That’s a really tough situation especially since you’ve recently started talking again. I would hate for this to be a breaking point in your friendship. Don’t most recovering alcoholics stop drinking completely? The idea is that they can’t be moderate, and once they start drinking they can’t stop. Anyway, if she does come, I would certainly alert the bartender.
I would encourage you to invite her but make sure you say something along the lines of what SanDiegoAli mentioned. Maybe she would bring a date or a friend who could help her have fun without drinking. Maybe she’d come out and say that it would be too difficult to attend a party where everyone is drinking and just attend your ceremony.
Post # 7
She hasn’t been totally dry (she still drinks), but she says she hasn’t been drunk in months, so there is the chance that she will be drinking at the reception. If I didn’t invite her….we don’t have much of a friendship now, she was just such a big part of life before that I kinda want to invite her. She’s in total denial about her being an alocholic, so if I asked her if she would be ok with alochol at the reception, I know she’s just look at me like I’m nuts. I know I’d be worried about her driving, too. Right before we quit talking, she got drunk and totaled her car. She left the scene of the accident with a broken ankle and passed out somewhere, so she never really got a DUI. Unfortunately, I do think she’s embaress herself….I mean, there’s the chance of it, at least. I’ve certainly seen her do it before!
Post # 8
If you want her at the wedding, then invite her. Peroid. Don’t use her alcoholism as an excuse NOT to invite her – it’s not your responsibility whether she drinks or not. She’s an adult and that’s a decision for her to make – if she feels it would be too hard, she can deline or attend the ceremony only.
I have this issue with a few people I’m inviting, but I’m inviting them because I WANT them there. If there’s problems, that’s something that will be dealt with as they come. I’d much rather risk MAYBE having an issue than to not have them there in the first place.
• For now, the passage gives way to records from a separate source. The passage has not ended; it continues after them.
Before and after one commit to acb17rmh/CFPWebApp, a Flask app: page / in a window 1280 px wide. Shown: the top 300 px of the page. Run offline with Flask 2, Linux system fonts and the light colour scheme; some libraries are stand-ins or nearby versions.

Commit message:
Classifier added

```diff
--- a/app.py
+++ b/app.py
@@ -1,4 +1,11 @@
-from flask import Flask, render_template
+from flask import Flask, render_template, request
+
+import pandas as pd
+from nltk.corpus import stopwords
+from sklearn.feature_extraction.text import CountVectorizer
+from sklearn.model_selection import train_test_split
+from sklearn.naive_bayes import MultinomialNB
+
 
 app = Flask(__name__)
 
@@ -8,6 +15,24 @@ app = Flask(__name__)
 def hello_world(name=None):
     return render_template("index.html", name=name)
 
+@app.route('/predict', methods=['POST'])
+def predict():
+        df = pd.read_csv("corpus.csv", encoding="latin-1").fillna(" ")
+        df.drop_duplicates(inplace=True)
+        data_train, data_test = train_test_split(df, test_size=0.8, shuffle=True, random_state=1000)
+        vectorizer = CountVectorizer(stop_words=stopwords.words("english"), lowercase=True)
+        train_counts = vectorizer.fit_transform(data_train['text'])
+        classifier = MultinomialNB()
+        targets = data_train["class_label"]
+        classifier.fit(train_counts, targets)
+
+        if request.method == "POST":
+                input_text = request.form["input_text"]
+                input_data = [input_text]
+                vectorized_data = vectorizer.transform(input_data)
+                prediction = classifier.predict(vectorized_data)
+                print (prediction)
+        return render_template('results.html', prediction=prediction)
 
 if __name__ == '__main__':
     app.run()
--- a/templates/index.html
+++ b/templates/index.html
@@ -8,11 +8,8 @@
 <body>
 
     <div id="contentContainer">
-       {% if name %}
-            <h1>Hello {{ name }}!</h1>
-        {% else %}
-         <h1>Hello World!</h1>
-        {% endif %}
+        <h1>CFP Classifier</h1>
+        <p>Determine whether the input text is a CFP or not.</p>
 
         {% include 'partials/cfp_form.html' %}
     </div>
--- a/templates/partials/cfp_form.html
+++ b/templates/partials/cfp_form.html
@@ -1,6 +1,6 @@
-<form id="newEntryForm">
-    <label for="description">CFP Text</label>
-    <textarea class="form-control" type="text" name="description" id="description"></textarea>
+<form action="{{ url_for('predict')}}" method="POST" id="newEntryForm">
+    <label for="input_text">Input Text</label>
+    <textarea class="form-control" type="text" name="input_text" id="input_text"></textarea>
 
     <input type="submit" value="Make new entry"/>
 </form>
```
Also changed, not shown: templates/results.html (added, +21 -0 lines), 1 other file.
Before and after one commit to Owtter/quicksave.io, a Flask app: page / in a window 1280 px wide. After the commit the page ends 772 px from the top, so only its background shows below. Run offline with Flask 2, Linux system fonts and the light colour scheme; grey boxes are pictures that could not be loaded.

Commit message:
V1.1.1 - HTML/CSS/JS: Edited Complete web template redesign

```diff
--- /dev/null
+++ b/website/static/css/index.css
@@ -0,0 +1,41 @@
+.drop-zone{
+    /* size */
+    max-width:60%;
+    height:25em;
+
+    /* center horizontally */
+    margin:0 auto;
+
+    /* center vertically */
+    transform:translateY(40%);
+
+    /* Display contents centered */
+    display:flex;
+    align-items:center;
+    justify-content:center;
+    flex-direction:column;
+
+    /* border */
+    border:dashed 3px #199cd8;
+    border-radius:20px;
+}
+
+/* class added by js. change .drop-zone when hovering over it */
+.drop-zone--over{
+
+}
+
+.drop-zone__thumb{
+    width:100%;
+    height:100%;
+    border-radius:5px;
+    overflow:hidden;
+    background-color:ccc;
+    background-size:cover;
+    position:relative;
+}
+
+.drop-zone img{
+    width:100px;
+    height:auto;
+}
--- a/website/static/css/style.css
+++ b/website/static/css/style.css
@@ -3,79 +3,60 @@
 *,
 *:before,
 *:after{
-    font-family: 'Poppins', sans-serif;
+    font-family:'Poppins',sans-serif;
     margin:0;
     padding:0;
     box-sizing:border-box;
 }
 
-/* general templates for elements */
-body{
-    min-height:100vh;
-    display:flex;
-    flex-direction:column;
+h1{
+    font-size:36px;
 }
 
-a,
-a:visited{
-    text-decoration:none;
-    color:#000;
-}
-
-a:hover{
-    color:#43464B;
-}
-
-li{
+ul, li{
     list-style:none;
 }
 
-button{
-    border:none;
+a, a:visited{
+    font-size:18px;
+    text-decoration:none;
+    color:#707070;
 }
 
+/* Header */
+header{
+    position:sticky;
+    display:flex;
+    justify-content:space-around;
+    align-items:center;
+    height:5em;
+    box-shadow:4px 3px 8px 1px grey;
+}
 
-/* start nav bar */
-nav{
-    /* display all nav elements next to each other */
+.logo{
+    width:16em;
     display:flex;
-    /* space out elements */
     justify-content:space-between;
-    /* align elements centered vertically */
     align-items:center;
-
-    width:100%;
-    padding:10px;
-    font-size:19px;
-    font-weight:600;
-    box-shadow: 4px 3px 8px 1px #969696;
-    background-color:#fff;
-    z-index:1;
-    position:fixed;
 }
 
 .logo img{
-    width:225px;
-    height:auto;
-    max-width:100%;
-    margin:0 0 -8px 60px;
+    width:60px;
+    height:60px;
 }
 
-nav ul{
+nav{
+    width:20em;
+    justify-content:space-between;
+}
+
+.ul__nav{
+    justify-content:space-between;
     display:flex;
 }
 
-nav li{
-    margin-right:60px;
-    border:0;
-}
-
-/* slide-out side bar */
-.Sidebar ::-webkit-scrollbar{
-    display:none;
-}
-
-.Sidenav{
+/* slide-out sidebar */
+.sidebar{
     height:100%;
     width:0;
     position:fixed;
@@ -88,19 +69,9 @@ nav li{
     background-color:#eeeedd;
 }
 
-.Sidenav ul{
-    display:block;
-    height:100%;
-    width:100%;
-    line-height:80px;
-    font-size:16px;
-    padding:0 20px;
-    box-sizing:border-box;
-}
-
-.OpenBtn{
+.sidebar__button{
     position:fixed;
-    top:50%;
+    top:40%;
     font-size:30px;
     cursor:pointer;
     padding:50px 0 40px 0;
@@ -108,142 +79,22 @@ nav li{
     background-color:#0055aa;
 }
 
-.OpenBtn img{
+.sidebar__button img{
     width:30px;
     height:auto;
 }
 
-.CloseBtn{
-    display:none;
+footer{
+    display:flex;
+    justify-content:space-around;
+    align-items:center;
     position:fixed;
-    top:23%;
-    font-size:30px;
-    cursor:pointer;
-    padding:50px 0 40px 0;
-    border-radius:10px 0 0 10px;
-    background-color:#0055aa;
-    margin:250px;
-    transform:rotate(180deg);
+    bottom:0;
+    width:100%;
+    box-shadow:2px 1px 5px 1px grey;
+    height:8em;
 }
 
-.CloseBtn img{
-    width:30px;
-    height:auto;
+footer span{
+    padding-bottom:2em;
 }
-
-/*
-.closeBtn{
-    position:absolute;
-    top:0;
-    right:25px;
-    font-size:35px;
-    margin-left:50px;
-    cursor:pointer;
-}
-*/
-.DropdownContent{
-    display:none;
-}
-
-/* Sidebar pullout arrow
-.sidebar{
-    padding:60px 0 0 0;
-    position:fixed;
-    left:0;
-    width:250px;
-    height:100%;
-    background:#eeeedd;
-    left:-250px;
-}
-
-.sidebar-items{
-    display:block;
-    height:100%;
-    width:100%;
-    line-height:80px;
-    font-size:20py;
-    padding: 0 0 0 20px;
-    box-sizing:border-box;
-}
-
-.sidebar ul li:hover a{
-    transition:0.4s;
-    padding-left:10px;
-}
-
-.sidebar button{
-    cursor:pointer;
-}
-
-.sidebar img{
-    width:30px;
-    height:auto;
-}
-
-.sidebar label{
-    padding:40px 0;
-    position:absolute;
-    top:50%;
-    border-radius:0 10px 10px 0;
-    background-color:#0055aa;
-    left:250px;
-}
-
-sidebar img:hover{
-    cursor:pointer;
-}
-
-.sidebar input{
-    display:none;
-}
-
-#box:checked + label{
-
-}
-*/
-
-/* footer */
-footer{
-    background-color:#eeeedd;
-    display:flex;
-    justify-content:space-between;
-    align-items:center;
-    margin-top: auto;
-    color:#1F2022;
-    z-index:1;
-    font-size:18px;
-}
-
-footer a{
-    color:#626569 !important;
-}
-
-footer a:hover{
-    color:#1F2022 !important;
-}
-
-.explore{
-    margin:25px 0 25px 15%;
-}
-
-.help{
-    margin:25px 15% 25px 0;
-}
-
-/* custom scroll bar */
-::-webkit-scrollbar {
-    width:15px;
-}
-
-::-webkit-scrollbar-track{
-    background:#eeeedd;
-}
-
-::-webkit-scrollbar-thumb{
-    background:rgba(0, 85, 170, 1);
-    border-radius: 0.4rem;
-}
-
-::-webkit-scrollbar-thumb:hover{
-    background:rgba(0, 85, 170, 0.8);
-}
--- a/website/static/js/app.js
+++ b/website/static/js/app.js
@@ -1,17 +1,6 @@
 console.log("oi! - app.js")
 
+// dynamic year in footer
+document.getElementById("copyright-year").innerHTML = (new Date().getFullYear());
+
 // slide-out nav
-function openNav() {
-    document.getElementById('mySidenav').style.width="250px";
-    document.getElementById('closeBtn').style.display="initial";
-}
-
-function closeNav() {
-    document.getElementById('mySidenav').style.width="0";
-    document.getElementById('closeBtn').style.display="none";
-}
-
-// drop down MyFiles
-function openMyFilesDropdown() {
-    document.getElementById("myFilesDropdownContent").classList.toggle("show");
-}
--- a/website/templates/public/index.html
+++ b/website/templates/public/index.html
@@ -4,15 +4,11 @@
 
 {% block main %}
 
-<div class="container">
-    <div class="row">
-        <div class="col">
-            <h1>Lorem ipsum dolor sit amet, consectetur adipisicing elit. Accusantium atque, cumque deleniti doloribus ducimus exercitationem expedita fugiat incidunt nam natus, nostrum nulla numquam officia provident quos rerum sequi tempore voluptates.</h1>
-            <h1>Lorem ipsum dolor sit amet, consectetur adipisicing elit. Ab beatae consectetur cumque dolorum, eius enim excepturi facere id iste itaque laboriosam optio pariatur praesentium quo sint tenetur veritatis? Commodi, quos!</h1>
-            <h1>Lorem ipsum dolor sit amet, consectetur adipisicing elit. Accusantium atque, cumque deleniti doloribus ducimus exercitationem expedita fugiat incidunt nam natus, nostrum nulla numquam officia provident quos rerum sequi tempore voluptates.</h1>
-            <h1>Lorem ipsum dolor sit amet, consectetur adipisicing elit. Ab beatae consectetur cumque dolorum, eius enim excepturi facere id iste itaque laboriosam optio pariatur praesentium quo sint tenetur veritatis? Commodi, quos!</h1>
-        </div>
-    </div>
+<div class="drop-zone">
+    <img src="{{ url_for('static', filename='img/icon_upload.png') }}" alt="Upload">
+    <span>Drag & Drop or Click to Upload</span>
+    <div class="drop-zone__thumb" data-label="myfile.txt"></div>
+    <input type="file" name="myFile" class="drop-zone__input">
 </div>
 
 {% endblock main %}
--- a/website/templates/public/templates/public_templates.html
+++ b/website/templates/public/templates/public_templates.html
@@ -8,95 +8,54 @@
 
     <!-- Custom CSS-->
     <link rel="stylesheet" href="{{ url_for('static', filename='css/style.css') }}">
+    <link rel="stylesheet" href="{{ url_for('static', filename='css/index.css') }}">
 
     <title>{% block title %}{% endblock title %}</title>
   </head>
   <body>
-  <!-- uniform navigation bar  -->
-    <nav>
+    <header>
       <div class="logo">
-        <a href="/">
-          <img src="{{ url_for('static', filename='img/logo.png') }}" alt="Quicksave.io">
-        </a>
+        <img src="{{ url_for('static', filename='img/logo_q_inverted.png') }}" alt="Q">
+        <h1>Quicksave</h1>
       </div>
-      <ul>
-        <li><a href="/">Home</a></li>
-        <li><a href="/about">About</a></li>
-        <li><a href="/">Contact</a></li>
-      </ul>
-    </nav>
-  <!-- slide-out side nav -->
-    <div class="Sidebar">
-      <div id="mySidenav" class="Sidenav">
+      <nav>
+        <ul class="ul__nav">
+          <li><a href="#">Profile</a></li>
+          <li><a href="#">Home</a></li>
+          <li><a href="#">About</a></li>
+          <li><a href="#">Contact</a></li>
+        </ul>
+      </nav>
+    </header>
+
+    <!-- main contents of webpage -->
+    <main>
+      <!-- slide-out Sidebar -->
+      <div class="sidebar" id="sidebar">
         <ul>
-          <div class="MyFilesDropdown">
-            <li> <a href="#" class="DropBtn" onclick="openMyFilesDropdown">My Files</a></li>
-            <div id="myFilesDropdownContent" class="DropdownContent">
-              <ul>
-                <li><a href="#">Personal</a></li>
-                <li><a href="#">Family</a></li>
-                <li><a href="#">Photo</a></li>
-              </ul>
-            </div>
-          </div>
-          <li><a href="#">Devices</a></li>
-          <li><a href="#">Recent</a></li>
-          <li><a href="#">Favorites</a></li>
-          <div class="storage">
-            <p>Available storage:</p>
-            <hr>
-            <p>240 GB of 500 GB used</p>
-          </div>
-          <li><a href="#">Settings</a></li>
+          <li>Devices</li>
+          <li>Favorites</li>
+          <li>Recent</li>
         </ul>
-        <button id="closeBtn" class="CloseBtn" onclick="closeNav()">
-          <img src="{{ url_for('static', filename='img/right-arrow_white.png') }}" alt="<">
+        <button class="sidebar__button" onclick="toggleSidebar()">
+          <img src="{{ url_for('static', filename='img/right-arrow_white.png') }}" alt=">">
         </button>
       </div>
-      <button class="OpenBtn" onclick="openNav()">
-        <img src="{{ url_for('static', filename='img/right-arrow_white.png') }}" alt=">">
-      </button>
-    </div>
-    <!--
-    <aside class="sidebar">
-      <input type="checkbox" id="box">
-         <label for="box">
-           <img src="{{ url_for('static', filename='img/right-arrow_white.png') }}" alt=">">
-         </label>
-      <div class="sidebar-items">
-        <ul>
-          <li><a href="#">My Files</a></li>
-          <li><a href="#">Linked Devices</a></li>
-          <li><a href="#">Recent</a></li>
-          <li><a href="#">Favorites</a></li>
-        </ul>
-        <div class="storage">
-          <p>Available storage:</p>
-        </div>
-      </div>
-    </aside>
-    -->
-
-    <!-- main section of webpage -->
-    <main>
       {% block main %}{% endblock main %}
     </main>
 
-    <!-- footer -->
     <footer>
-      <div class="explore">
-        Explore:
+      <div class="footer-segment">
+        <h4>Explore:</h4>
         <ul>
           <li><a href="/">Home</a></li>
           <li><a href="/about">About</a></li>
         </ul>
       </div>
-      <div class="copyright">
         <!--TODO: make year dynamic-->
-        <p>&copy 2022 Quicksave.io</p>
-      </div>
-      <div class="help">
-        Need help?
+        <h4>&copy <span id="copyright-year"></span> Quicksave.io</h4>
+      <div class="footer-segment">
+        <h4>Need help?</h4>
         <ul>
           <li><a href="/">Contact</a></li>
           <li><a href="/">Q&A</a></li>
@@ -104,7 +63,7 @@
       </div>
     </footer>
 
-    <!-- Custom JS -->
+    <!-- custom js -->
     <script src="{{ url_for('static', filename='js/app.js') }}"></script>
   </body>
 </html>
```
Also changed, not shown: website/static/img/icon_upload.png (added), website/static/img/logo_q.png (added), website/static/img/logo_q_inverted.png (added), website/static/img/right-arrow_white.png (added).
Post # 9
I think you should give her the benefit of the doubt. She may surprise you and really be trying to make a positive change in her life. You can alert the bartender to the situation just in case and then just don’t worry about it.
Post # 10
I think it depends on whether she was a bonafide alcoholic (like, having a drink at 8 a.m. just to leave the house) or just a person who tended to drink too much too often. There is a slight difference, and I know it’s splitting hairs, but… you know her best! Good luck!
Post # 11
Thanks for the advice guys!
Post # 12
I saw warn her in advance!
Post # 13
I agree with Sage — there is a difference and it does makea difference in how to handle the situation. If she is an alcoholic in the sense of the word that she cannot function daily without a drink to get her going, then she shouldn’t be drinking, period. If she is just a sloppy drunk then she needs to grow to learn her limits.
In either case, I think the bartenders should be made aware. If they are doing mixed drinks they can make her’s very weak and also keep an eye on if they need to cut her off.